Andrew Silow-Carroll: Passoverkill? Suggestions to make next year's seders even more culturally sensitive

Sara Israelsen Hartley: Seeking the Divine: An ancient connection in a new context

Christine M. Flowers: Priest's execution in Syria should be call to action

Courtnie Erickson: How to help kids accept the poor decisions of others

Lizette Borreli: A Glass Of Milk A Day Keeps Knee Arthritis At Bay

Lizette Borreli: 5 Health Conditions Your Breath Knows Before You Do

The Kosher Gourmet by Betty Rosbottom Coconut Walnut Bars' golden brown morsels are a beautifully balanced delectable delight

April 18, 2014

Rabbi Yonason Goldson: Clarifying one of the greatest philosophical conundrums in theology

Caroline B. Glick: The disappearance of US will

Megan Wallgren: 10 things I've learned from my teenagers

Lizette Borreli: Green Tea Boosts Brain Power, May Help Treat Dementia

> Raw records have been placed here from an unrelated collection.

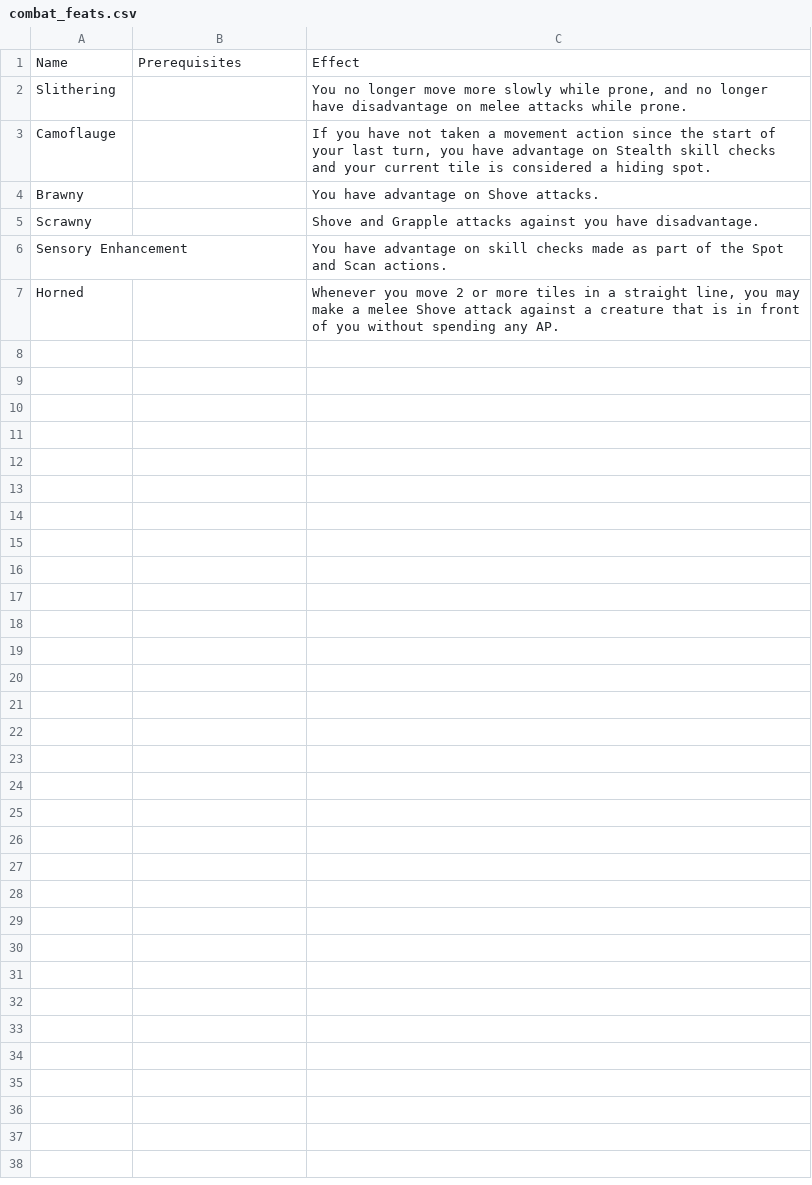
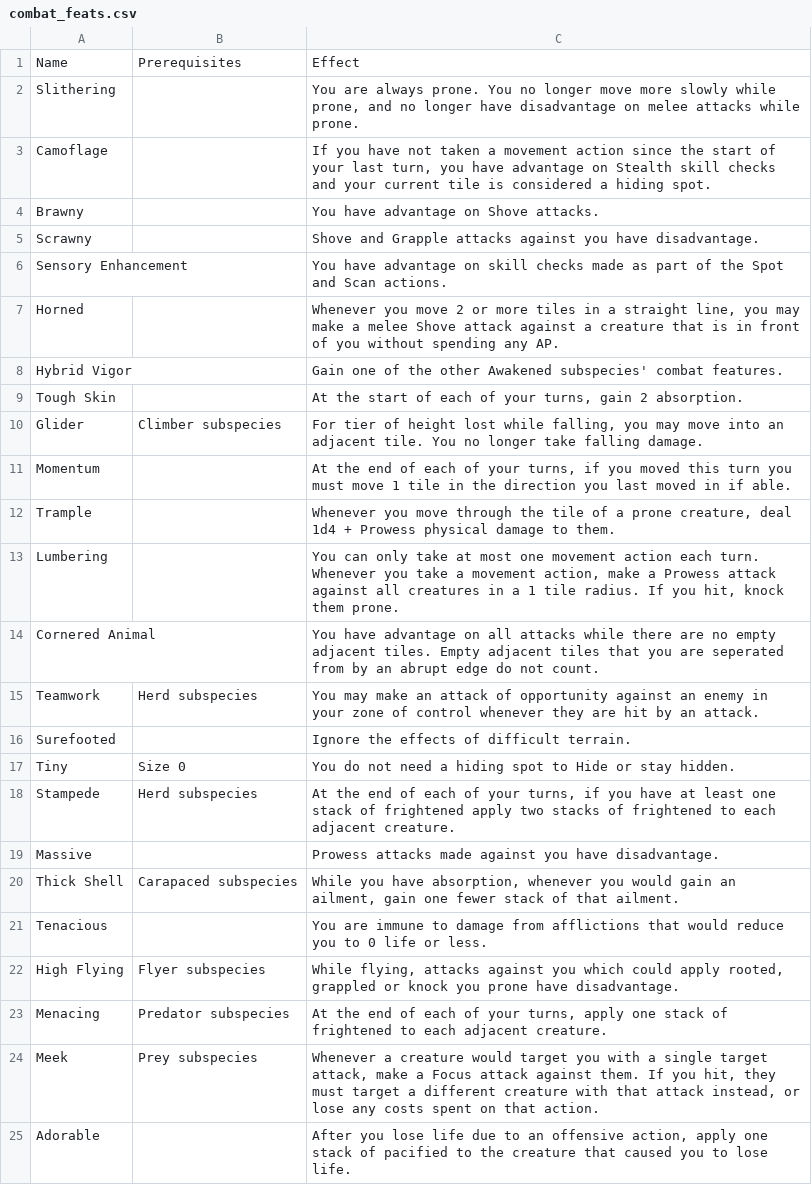
Before and after one commit to Leafwing-Studios/fonts-of-power, a CSV file: docs/src/character-options/species/awakened/combat_feats.csv, drawn as a sheet.

Commit message:
More awakened combat feats

```diff
--- a/docs/src/character-options/species/awakened/combat_feats.csv
+++ b/docs/src/character-options/species/awakened/combat_feats.csv
@@ -1,4 +1,4 @@
 "Name","Prerequisites","Effect"
-"Slithering",,"You no longer move more slowly while prone, and no longer have disadvantage on melee attacks while prone."
-"Camoflauge",,"If you have not taken a movement action since the start of your last turn, you have advantage on Stealth skill checks and your current tile is considered a hiding spot."
+"Slithering",,"You are always prone. You no longer move more slowly while prone, and no longer have disadvantage on melee attacks while prone."
+"Camoflage",,"If you have not taken a movement action since the start of your last turn, you have advantage on Stealth skill checks and your current tile is considered a hiding spot."
 "Brawny",,"You have advantage on Shove attacks."
@@ -7 +7,19 @@
 "Horned",,"Whenever you move 2 or more tiles in a straight line, you may make a melee Shove attack against a creature that is in front of you without spending any AP."
+"Hybrid Vigor",,"Gain one of the other Awakened subspecies' combat features."
+"Tough Skin",,"At the start of each of your turns, gain 2 absorption."
+"Glider","Climber subspecies","For tier of height lost while falling, you may move into an adjacent tile. You no longer take falling damage."
+"Momentum",,"At the end of each of your turns, if you moved this turn you must move 1 tile in the direction you last moved in if able."
+"Trample",,"Whenever you move through the tile of a prone creature, deal 1d4 + Prowess physical damage to them."
+"Lumbering",,"You can only take at most one movement action each turn. Whenever you take a movement action, make a Prowess attack against all creatures in a 1 tile radius. If you hit, knock them prone."
+"Cornered Animal",,"You have advantage on all attacks while there are no empty adjacent tiles.  Empty adjacent tiles that you are seperated from by an abrupt edge do not count."
+"Teamwork","Herd subspecies","You may make an attack of opportunity against an enemy in your zone of control whenever they are hit by an attack."
+"Surefooted",,"Ignore the effects of difficult terrain."
+"Tiny","Size 0","You do not need a hiding spot to Hide or stay hidden."
+"Stampede","Herd subspecies","At the end of each of your turns, if you have at least one stack of frightened apply two stacks of frightened to each adjacent creature."
+"Massive",,"Prowess attacks made against you have disadvantage."
+"Thick Shell","Carapaced subspecies","While you have absorption, whenever you would gain an ailment, gain one fewer stack of that ailment."
+"Tenacious",,"You are immune to damage from afflictions that would reduce you to 0 life or less."
+"High Flying","Flyer subspecies","While flying, attacks against you which could apply rooted, grappled or knock you prone have disadvantage."
+"Menacing","Predator subspecies","At the end of each of your turns, apply one stack of frightened to each adjacent creature."
+"Meek","Prey subspecies","Whenever a creature would target you with a single target attack, make a Focus attack against them. If you hit, they must target a different creature with that attack instead, or lose any costs spent on that action."
+"Adorable",,"After you lose life due to an offensive action, apply one stack of pacified to the creature that caused you to lose life."
```
Also changed, not shown: docs/src/character-options/species/fae/combat_feats.csv, docs/src/character-options/species/fontborn/combat_feats.csv, 4 other files.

John Ericson: Trying hard to be 'positive' but never succeeding? Blame Your Brain

The Kosher Gourmet by Julie Rothman Almondy, flourless torta del re (Italian king's cake), has royal roots, is simple to make, . . . but devour it because it's simply delicious

April 14, 2014

Rabbi Dr Naftali Brawer: Passover frees us from the tyranny of time

Greg Crosby: Passing Over Religion

Eric Schulzke: First degree: How America really recovered from a murder epidemic

Georgia Lee: When love is not enough: Teaching your kids about the realities of adult relationships

Cameron Huddleston: Freebies for Your Lawn and Garden

Gordon Pape: How you can tell if your financial adviser is setting you up for potential ruin

Dana Dovey: Up to 500,000 people die each year from hepatitis C-related liver disease. New Treatment Has Over 90% Success Rate

Justin Caba: Eating Watermelon Can Help Control High Blood Pressure

The Kosher Gourmet by Joshua E. London and Lou Marmon Don't dare pass over these Pesach picks for Manischewitz!

April 11, 2014

Rabbi Hillel Goldberg: Silence is much more than golden

Caroline B. Glick: Forgetting freedom at Passover

Susan Swann: How to value a child for who he is, not just what he does

Cameron Huddleston: 7 Financial Tasks You Should Tackle Right Now

Sandra Block and Lisa Gerstner: How to Profit From Your Passion

Susan Scutti: A Simple Blood Test Might Soon Diagnose Cancer

Chris Weller: Have A Slow Metabolism? Let Science Speed It Up For You

The Kosher Gourmet by Diane Rossen Worthington Whitefish Terrine: A French take on gefilte fish

April 9, 2014

Jonathan Tobin: Why Did Kerry Lie About Israeli Blame?

Samuel G. Freedman: A resolution 70 years later for a father's unsettling legacy of ashes from Dachau

Jessica Ivins: A resolution 70 years later for a father's unsettling legacy of ashes from Dachau

Kim Giles: Asking for help is not weakness

Kathy Kristof and Barbara Hoch Marcus: 7 Great Growth Israeli Stocks

Matthew Mientka: How Beans, Peas, And Chickpeas Cleanse Bad Cholesterol and Lowers Risk of Heart Disease

Sabrina Bachai: 5 At-Home Treatments For Headaches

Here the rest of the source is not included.